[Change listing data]
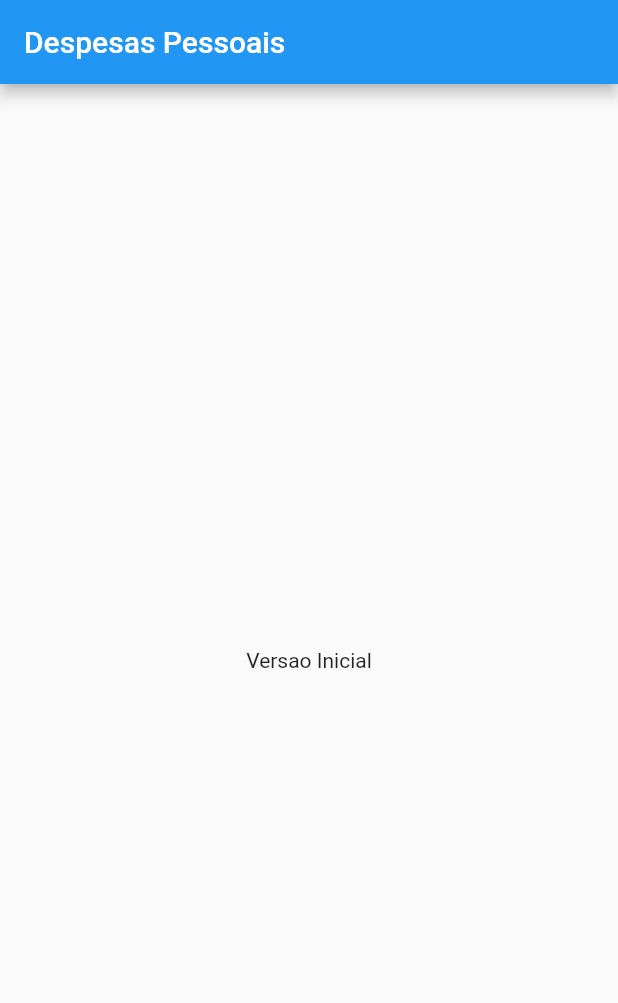
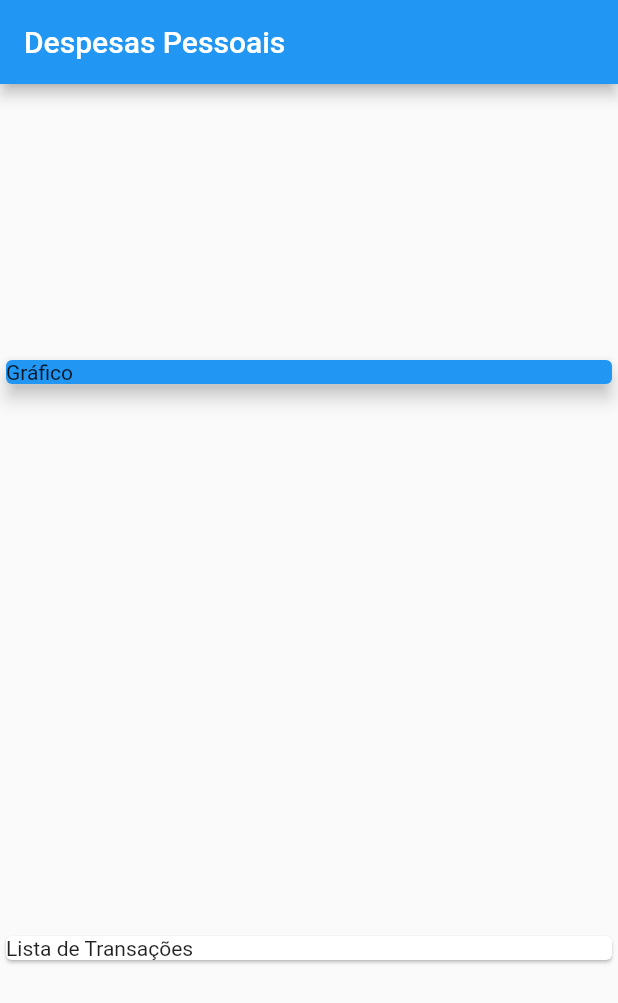
Before and after one commit to ZeusMoreira/expenses, a Flutter app: the screen it shows after launch, on a phone screen of 412 x 824 dp. Shown: the top 1003 px of the screen. Run offline on Flutter 3.47's test engine with Material 2 defaults, Android fonts, the phone set to English and light mode, and no system bars.

Commit message:
Criacao da classe Transaction e instanciando ela no main.dart

```diff
--- a/lib/main.dart
+++ b/lib/main.dart
@@ -1,3 +1,4 @@
+import 'package:expenses/models/transaction.dart';
 import 'package:flutter/material.dart';
 
 main() => runApp(const ExpensesApp());
@@ -8,7 +9,8 @@ class ExpensesApp extends StatelessWidget {
 
   @override
   Widget build(BuildContext context) {
-    return const MaterialApp(
+    return MaterialApp(
+      debugShowCheckedModeBanner: false,
       home: MyHomePage(),
     );
   }
@@ -16,7 +18,22 @@ class ExpensesApp extends StatelessWidget {
 
 // Aqui definimos nossa MyHomePage inicial
 class MyHomePage extends StatelessWidget {
-  const MyHomePage({Key? key}) : super(key: key);
+  MyHomePage({Key? key}) : super(key: key);
+
+  final _transactions = [
+    Transaction(
+      id: 't1',
+      title: 'Novo Tênis de Corrida',
+      value: 310.76,
+      date: DateTime.now(),
+    ),
+    Transaction(
+      id: 't2',
+      title: 'Conta de Luz',
+      value: 211.30,
+      date: DateTime.now(),
+    ),
+  ];
 
   @override
   Widget build(BuildContext context) {
@@ -24,9 +41,23 @@ class MyHomePage extends StatelessWidget {
       appBar: AppBar(
         title: const Text('Despesas Pessoais'),
       ),
-      body: const Center(
-        child: Text('Versao Inicial'),
-        ),
+      body: Column(
+        mainAxisAlignment: MainAxisAlignment.spaceAround,
+        crossAxisAlignment: CrossAxisAlignment.stretch,
+        children: [
+          Container(
+            width: double.infinity,
+            child: const Card(
+              color: Colors.blue,
+              child: Text('Gráfico'),
+              elevation: 5,
+            ),
+          ),
+          const Card(
+            child: Text('Lista de Transações'),
+          )
+        ],
+      ),
     );
   }
 }
--- /dev/null
+++ b/lib/models/transaction.dart
@@ -0,0 +1,13 @@
+class Transaction {
+  final String id;
+  final String title;
+  final double value;
+  final DateTime date;
+
+  Transaction({
+    required this.id,
+    required this.title,
+    required this.value,
+    required this.date,
+  });
+}
```
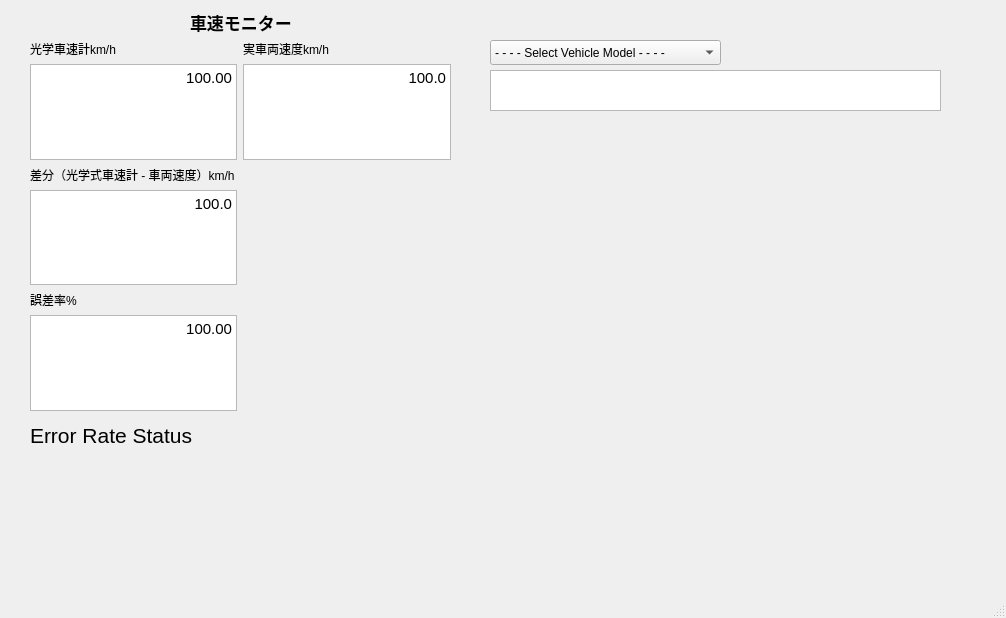
The window that kistler_driver/scripts/ui_monitor.ui (tier4/kistler_driver) describes before a commit, drawn with Qt 5.
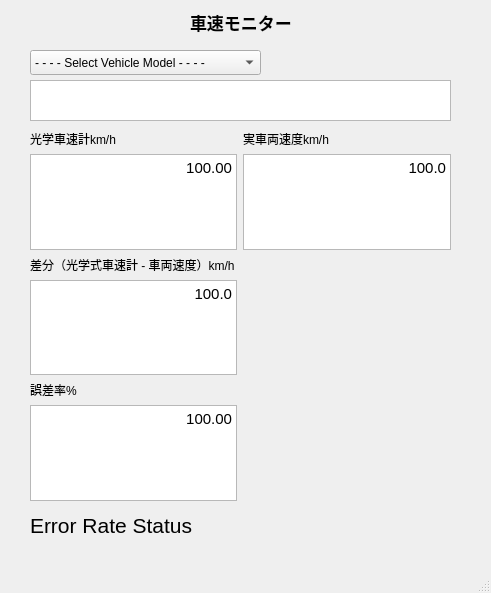
The same window after the commit.

Commit message: support gen1, gen2 and pix model

Diff of the .ui file:
```diff
--- a/kistler_driver/scripts/ui_monitor.ui
+++ b/kistler_driver/scripts/ui_monitor.ui
@@ -6,8 +6,8 @@
    <rect>
     <x>0</x>
     <y>0</y>
-    <width>1006</width>
-    <height>618</height>
+    <width>491</width>
+    <height>593</height>
    </rect>
   </property>
   <property name="windowTitle">
@@ -39,7 +39,7 @@
     <property name="geometry">
      <rect>
       <x>30</x>
-      <y>420</y>
+      <y>510</y>
       <width>221</width>
       <height>31</height>
      </rect>
@@ -57,7 +57,7 @@
     <property name="geometry">
      <rect>
       <x>30</x>
-      <y>40</y>
+      <y>130</y>
       <width>421</width>
       <height>371</height>
      </rect>
@@ -160,8 +160,8 @@
    <widget class="QComboBox" name="vehicle_model">
     <property name="geometry">
      <rect>
-      <x>490</x>
-      <y>40</y>
+      <x>30</x>
+      <y>50</y>
       <width>231</width>
       <height>25</height>
      </rect>
@@ -190,9 +190,9 @@
    <widget class="QTextBrowser" name="show_vehicle_model">
     <property name="geometry">
      <rect>
-      <x>490</x>
-      <y>70</y>
-      <width>451</width>
+      <x>30</x>
+      <y>80</y>
+      <width>421</width>
       <height>41</height>
      </rect>
     </property>
```
Left out of the diff: 2 changed lines with no effect on the pictures. The commit also changes 2 other files.
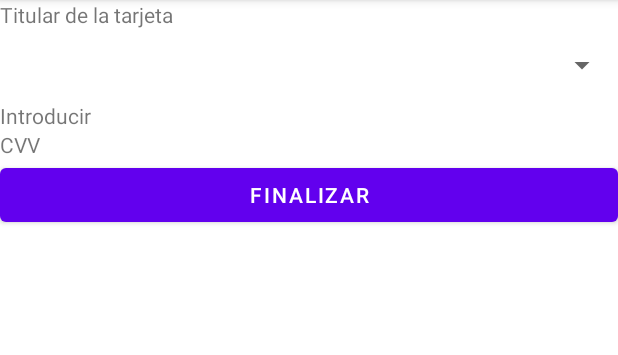
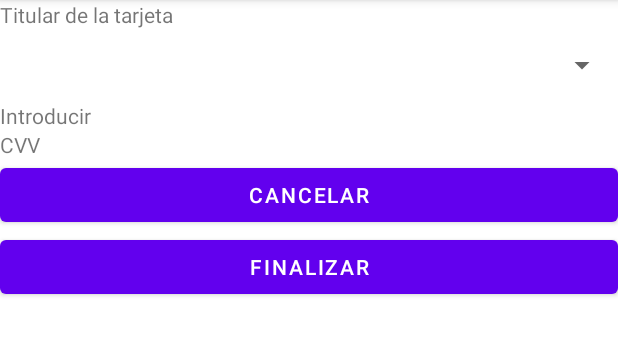
Before and after one commit to Braulio-Palagot/Huellitas_Aventureras, an Android app: the fragment PaymentFormat shown on its own in the app's theme, on a phone screen of 412 x 824 dp, the part 84-439 px from its top. Run offline under Robolectric (Android 15) with nearby library versions, the phone set to English and light mode, and no system bars.

Commit message:
Se agrego el boton cancelar en el apartado de paymentformat

```diff
--- a/app/src/main/java/org/equiposeis/huellitasaventureras/ui/PaymentFormat.java
+++ b/app/src/main/java/org/equiposeis/huellitasaventureras/ui/PaymentFormat.java
@@ -33,6 +33,9 @@ public class PaymentFormat extends Fragment {
             CVV = Integer.parseInt(binding.txtCVV.getText().toString());
         });
         return root;
+
+
+
     }
 
 }
--- a/app/src/main/res/layout/fragment_payment_format.xml
+++ b/app/src/main/res/layout/fragment_payment_format.xml
@@ -38,6 +38,13 @@
             android:text="CVV" />
 
         <Button
+            android:id="@+id/txtCancelar"
+            android:layout_width="match_parent"
+            android:layout_height="wrap_content"
+            android:hint="Cancelar"
+            android:text="Cancelar" />
+
+        <Button
             android:id="@+id/bttnFinalizar"
             android:layout_width="match_parent"
             android:layout_height="wrap_content"
```
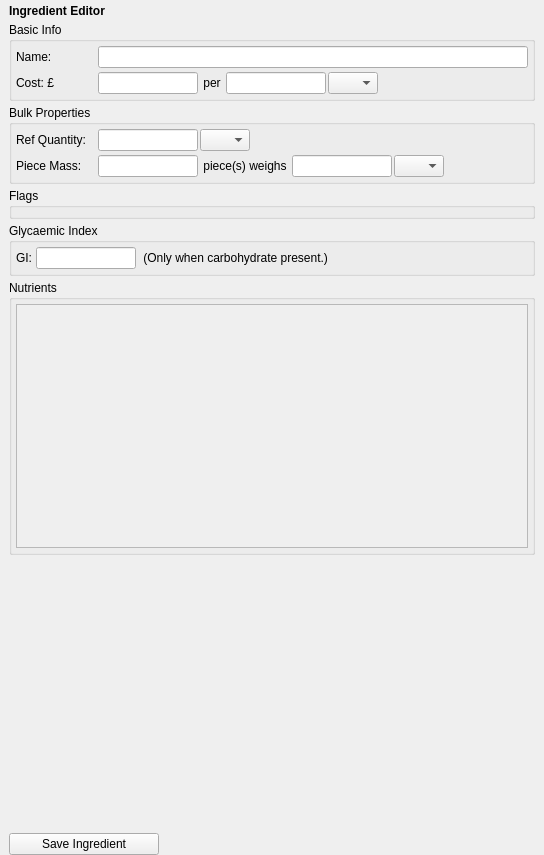
This is gui/ingredient_editor.ui in JamesAIzzard/codiet as Qt 5 draws it before an edit. The edited form follows.
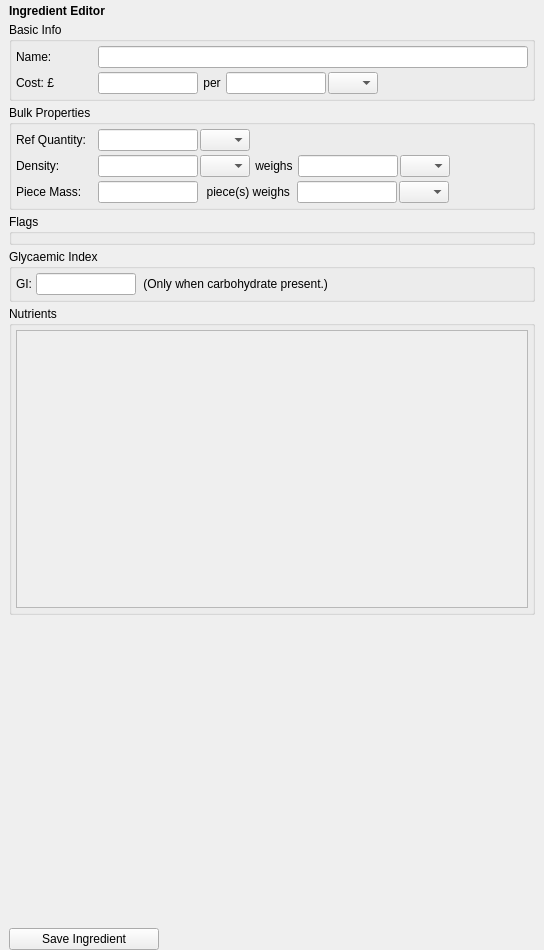
This is the edited form.

Commit message:
Adds density input into ingredient editor.
This includes populating volumetric units and assigning positive float validators.

The edit to the form file:
```diff
--- a/gui/ingredient_editor.ui
+++ b/gui/ingredient_editor.ui
@@ -7,7 +7,7 @@
     <x>0</x>
     <y>0</y>
     <width>544</width>
-    <height>855</height>
+    <height>950</height>
    </rect>
   </property>
   <property name="sizePolicy">
@@ -383,6 +383,124 @@
         </layout>
        </widget>
       </item>
+      <item>
+       <widget class="QWidget" name="wg_density" native="true">
+        <layout class="QHBoxLayout" name="horizontalLayout_6">
+         <property name="spacing">
+          <number>2</number>
+         </property>
+         <property name="leftMargin">
+          <number>0</number>
+         </property>
+         <property name="topMargin">
+          <number>0</number>
+         </property>
+         <property name="rightMargin">
+          <number>0</number>
+         </property>
+         <property name="bottomMargin">
+          <number>0</number>
+         </property>
+         <item>
+          <widget class="QLabel" name="label_10">
+           <property name="minimumSize">
+            <size>
+             <width>80</width>
+             <height>0</height>
+            </size>
+           </property>
+           <property name="text">
+            <string>Density:</string>
+           </property>
+          </widget>
+         </item>
+         <item>
+          <widget class="QLineEdit" name="txt_dens_vol">
+           <property name="minimumSize">
+            <size>
+             <width>100</width>
+             <height>0</height>
+            </size>
+           </property>
+           <property name="maximumSize">
+            <size>
+             <width>100</width>
+             <height>16777215</height>
+            </size>
+           </property>
+          </widget>
+         </item>
+         <item>
+          <widget class="QComboBox" name="cmb_dens_vol_units">
+           <property name="minimumSize">
+            <size>
+             <width>50</width>
+             <height>0</height>
+            </size>
+           </property>
+           <property name="maximumSize">
+            <size>
+             <width>50</width>
+             <height>16777215</height>
+            </size>
+           </property>
+          </widget>
+         </item>
+         <item>
+          <widget class="QLabel" name="label_11">
+           <property name="text">
+            <string> weighs </string>
+           </property>
+          </widget>
+         </item>
+         <item>
+          <widget class="QLineEdit" name="txt_dens_mass">
+           <property name="minimumSize">
+            <size>
+             <width>100</width>
+             <height>0</height>
+            </size>
+           </property>
+           <property name="maximumSize">
+            <size>
+             <width>100</width>
+             <height>16777215</height>
+            </size>
+           </property>
+          </widget>
+         </item>
+         <item>
+          <widget class="QComboBox" name="cmb_dens_mass_units">
+           <property name="minimumSize">
+            <size>
+             <width>50</width>
+             <height>0</height>
+            </size>
+           </property>
+           <property name="maximumSize">
+            <size>
+             <width>50</width>
+             <height>16777215</height>
+            </size>
+           </property>
+          </widget>
+         </item>
+         <item>
+          <spacer name="horizontalSpacer_5">
+           <property name="orientation">
+            <enum>Qt::Horizontal</enum>
+           </property>
+           <property name="sizeHint" stdset="0">
+            <size>
+             <width>40</width>
+             <height>20</height>
+            </size>
+           </property>
+          </spacer>
+         </item>
+        </layout>
+       </widget>
+      </item>
       <item>
        <widget class="QWidget" name="wg_piece_mass" native="true">
         <layout class="QHBoxLayout" name="horizontalLayout_4">
@@ -450,8 +568,14 @@
          </item>
          <item>
           <widget class="QLabel" name="label_7">
+           <property name="minimumSize">
+            <size>
+             <width>95</width>
+             <height>0</height>
+            </size>
+           </property>
            <property name="text">
-            <string> piece(s) weighs </string>
+            <string>  piece(s) weighs </string>
            </property>
           </widget>
          </item>
@@ -617,7 +741,7 @@
      <property name="minimumSize">
       <size>
        <width>0</width>
-       <height>200</height>
+       <height>250</height>
       </size>
      </property>
      <property name="maximumSize">
@@ -662,7 +786,7 @@
            <x>0</x>
            <y>0</y>
            <width>510</width>
-           <height>197</height>
+           <height>259</height>
           </rect>
          </property>
          <layout class="QVBoxLayout" name="lyt_nutrients">
```
The commit also changes 50 other files.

## [To do]
Lines with the word "return": copy each one from the data above.

## [Exercise output]
-    return const MaterialApp(
+    return MaterialApp(
         return root;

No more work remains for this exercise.